• [Data shown]
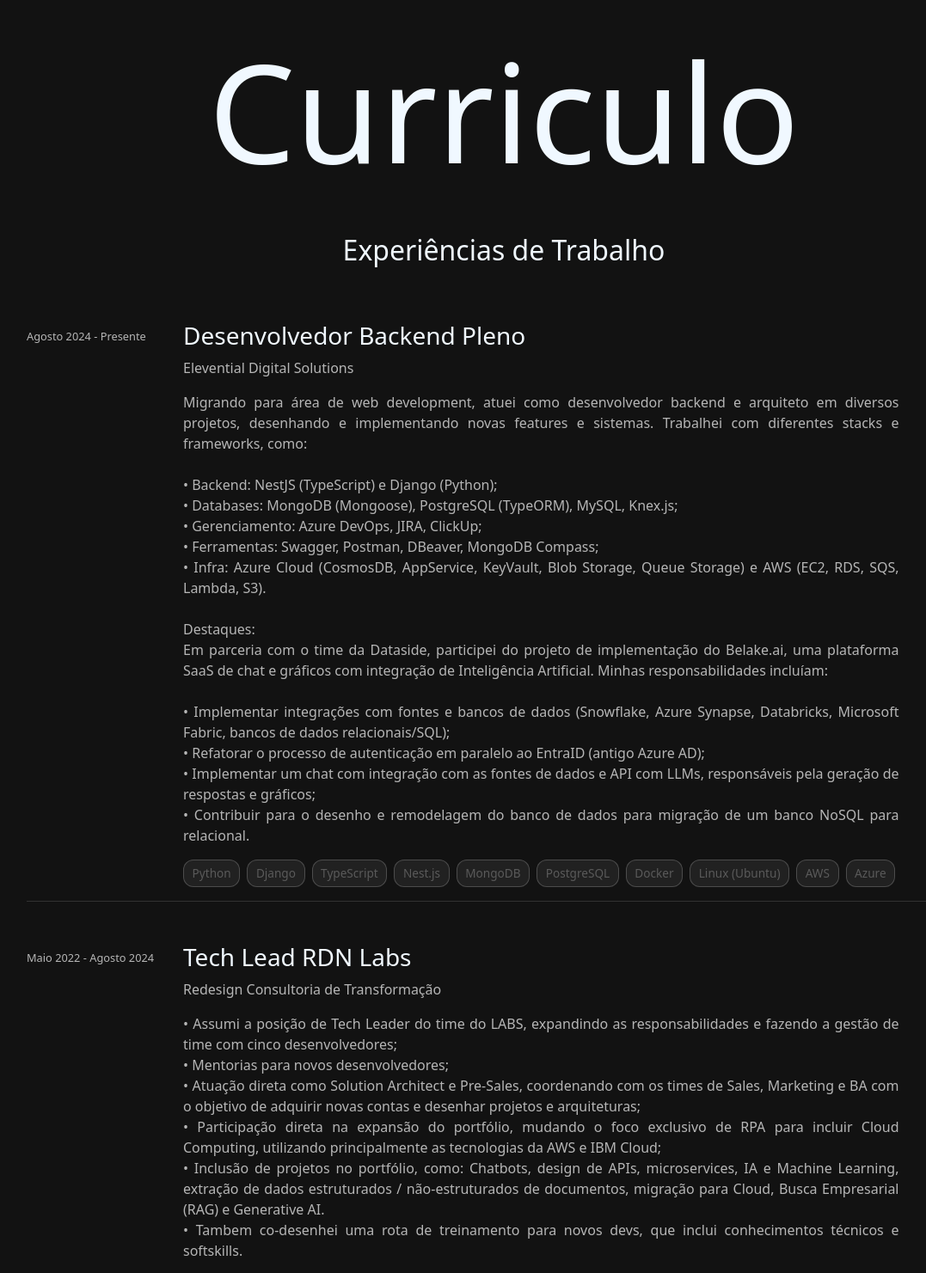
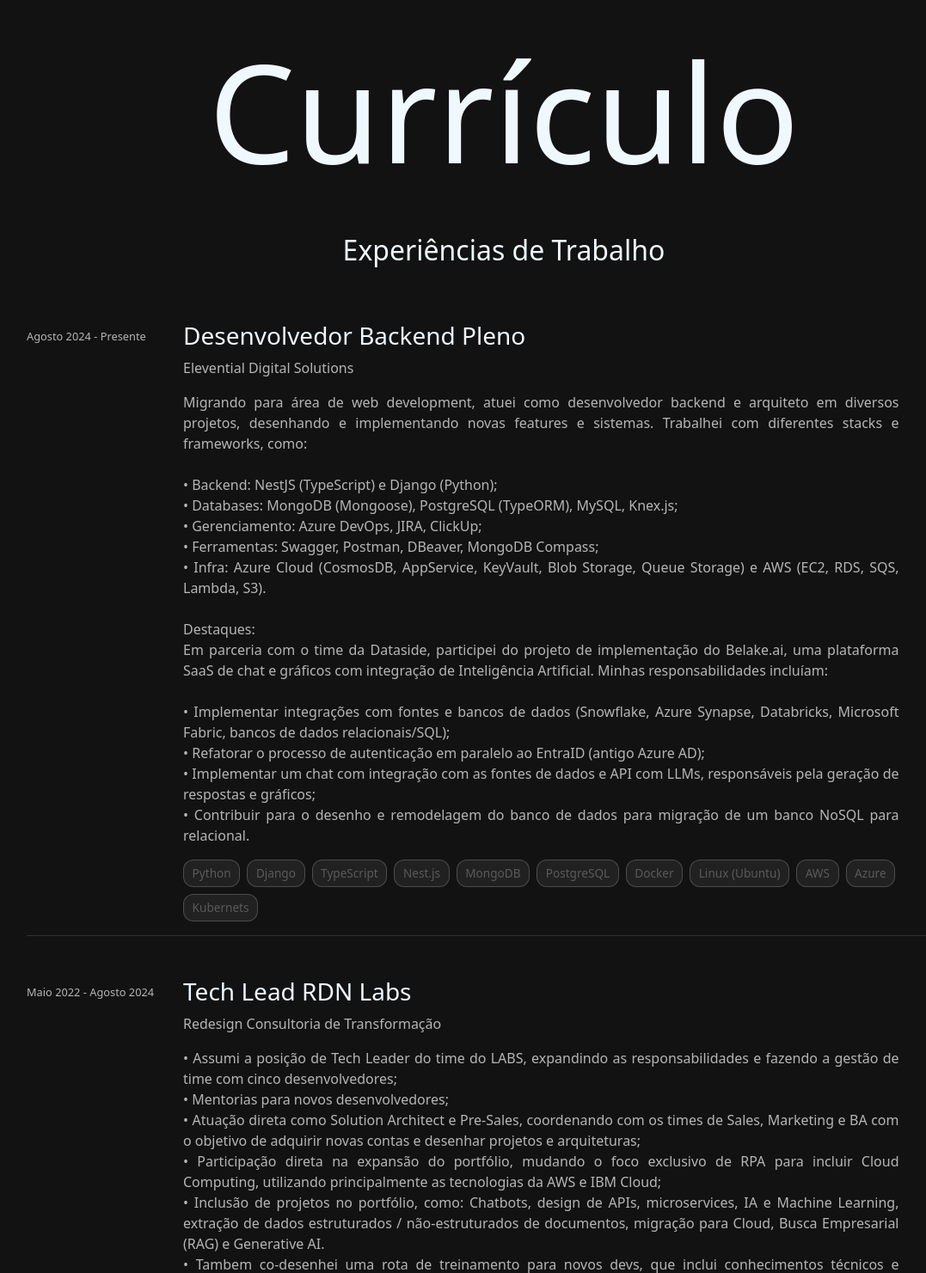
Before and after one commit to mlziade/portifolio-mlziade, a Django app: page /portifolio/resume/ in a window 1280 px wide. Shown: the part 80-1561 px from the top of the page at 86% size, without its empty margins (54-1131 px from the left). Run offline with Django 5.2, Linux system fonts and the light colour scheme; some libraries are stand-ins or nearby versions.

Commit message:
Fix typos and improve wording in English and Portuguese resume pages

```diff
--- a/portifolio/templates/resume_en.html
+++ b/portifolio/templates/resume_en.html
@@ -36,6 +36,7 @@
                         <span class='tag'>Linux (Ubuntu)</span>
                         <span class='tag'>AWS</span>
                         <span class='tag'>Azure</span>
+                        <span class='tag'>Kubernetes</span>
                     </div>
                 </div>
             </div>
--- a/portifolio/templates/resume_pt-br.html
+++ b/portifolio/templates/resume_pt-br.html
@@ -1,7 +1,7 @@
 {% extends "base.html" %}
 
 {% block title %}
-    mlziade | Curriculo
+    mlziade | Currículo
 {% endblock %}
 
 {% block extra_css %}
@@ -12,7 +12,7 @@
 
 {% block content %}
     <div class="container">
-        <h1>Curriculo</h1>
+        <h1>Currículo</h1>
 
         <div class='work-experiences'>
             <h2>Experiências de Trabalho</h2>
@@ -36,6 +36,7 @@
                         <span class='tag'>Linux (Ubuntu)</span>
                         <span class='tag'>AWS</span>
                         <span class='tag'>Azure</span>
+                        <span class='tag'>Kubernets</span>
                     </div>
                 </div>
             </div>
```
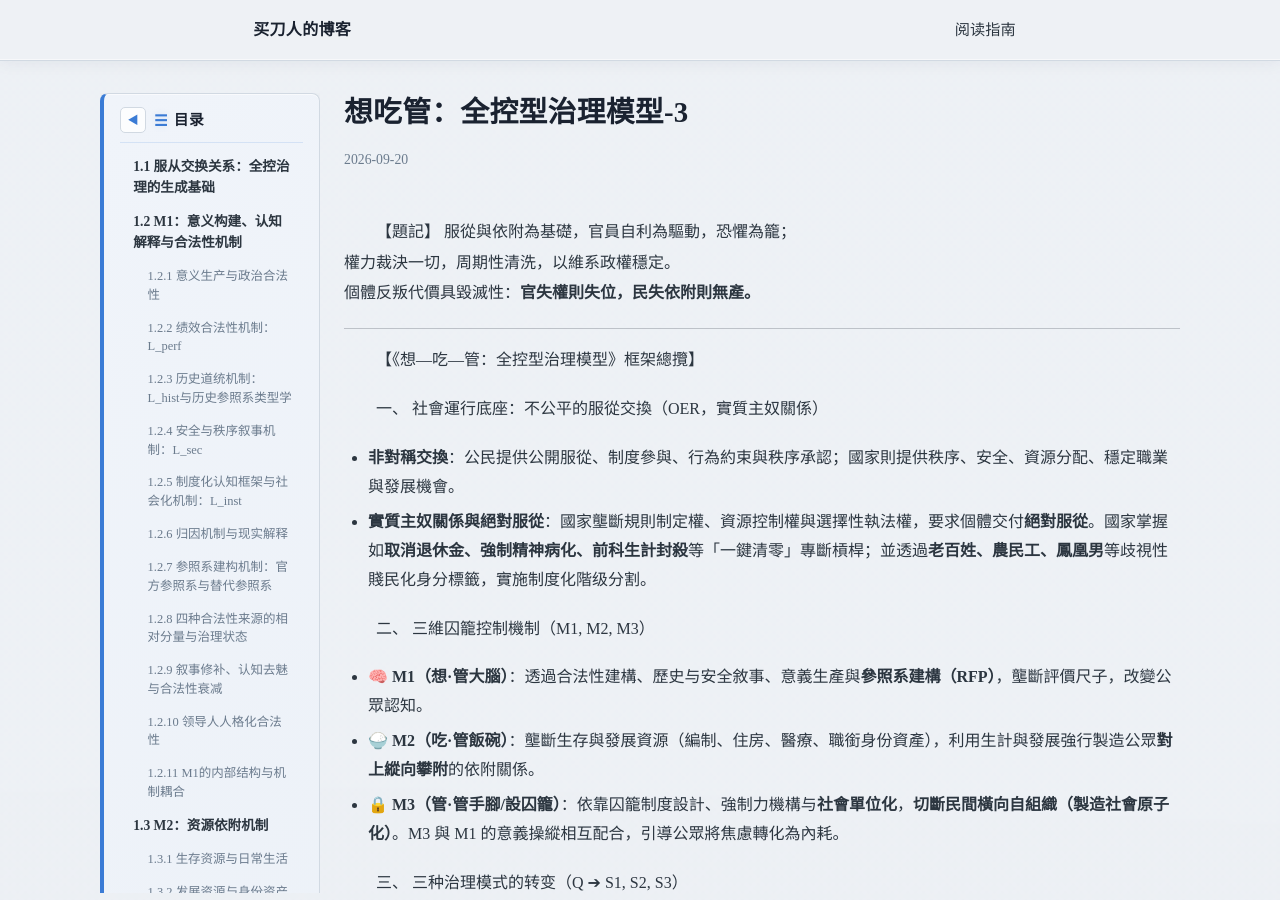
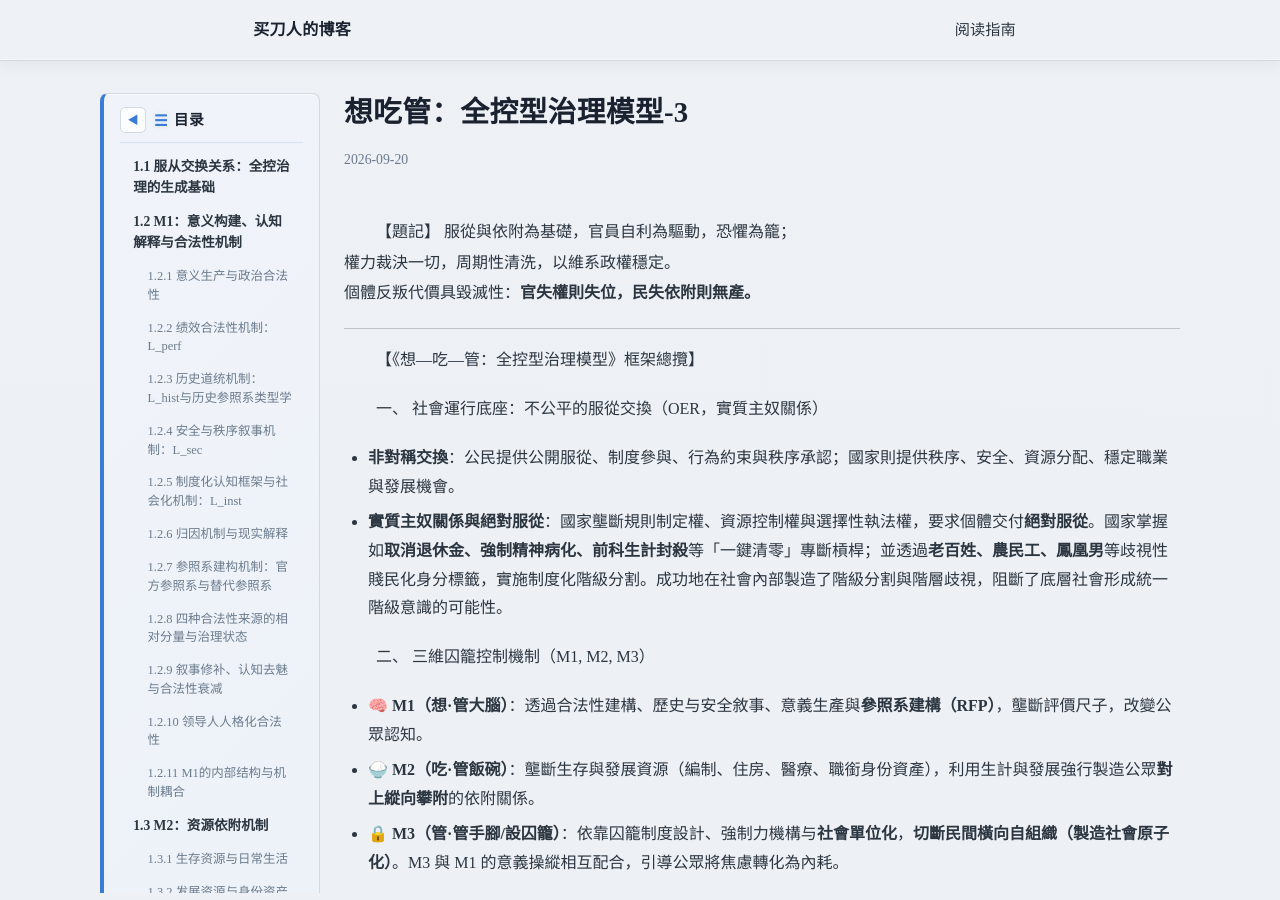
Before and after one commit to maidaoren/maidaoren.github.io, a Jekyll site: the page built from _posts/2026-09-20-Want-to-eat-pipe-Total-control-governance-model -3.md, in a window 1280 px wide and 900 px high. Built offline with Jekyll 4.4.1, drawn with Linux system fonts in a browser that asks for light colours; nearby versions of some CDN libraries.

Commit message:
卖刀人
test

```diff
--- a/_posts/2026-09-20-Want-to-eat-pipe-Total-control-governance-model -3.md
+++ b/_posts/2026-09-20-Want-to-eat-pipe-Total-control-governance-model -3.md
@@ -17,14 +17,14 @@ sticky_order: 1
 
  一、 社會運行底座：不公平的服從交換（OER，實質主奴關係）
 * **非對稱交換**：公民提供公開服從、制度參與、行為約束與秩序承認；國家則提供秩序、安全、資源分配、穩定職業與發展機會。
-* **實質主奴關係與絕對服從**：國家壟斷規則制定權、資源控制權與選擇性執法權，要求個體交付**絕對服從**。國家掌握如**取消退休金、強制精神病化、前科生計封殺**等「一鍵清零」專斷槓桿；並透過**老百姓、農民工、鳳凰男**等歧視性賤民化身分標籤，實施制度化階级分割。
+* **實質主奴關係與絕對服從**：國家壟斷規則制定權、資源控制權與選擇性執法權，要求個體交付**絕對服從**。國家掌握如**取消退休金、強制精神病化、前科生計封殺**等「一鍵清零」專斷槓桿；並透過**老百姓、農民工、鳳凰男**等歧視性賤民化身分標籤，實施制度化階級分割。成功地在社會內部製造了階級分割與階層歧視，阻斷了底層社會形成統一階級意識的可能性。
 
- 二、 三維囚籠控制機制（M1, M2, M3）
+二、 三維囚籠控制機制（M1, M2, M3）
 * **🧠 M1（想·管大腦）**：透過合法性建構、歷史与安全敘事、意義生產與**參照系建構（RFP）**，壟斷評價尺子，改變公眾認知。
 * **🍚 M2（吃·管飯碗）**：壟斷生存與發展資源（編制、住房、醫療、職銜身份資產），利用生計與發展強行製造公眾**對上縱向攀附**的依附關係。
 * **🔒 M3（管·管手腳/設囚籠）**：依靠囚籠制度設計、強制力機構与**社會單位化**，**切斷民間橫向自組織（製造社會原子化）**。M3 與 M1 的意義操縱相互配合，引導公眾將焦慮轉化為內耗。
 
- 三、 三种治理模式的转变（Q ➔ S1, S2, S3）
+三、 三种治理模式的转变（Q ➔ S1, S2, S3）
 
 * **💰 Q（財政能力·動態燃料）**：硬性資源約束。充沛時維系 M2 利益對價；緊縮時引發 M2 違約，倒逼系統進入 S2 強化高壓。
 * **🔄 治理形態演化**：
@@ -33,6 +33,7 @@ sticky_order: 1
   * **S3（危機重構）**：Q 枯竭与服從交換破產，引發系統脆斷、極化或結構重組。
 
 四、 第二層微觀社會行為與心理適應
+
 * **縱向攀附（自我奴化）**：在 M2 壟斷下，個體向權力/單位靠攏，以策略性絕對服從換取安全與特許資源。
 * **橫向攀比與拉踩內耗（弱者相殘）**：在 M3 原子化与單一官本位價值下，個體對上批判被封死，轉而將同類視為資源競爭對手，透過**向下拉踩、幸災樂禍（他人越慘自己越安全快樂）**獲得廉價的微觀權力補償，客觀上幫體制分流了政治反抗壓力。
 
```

• [What you are asked to do] Find the string "portifolio" in the listing and copy every line in which it occurs.

• [Result for this task]
Before and after one commit to mlziade/portifolio-mlziade, a Django app: page /portifolio/resume/ in a window 1280 px wide. Shown: the part 80-1561 px from the top of the page at 86% size, without its empty margins (54-1131 px from the left). Run offline with Django 5.2, Linux system fonts and the light colour scheme; some libraries are stand-ins or nearby versions.
--- a/portifolio/templates/resume_en.html
+++ b/portifolio/templates/resume_en.html
--- a/portifolio/templates/resume_pt-br.html
+++ b/portifolio/templates/resume_pt-br.html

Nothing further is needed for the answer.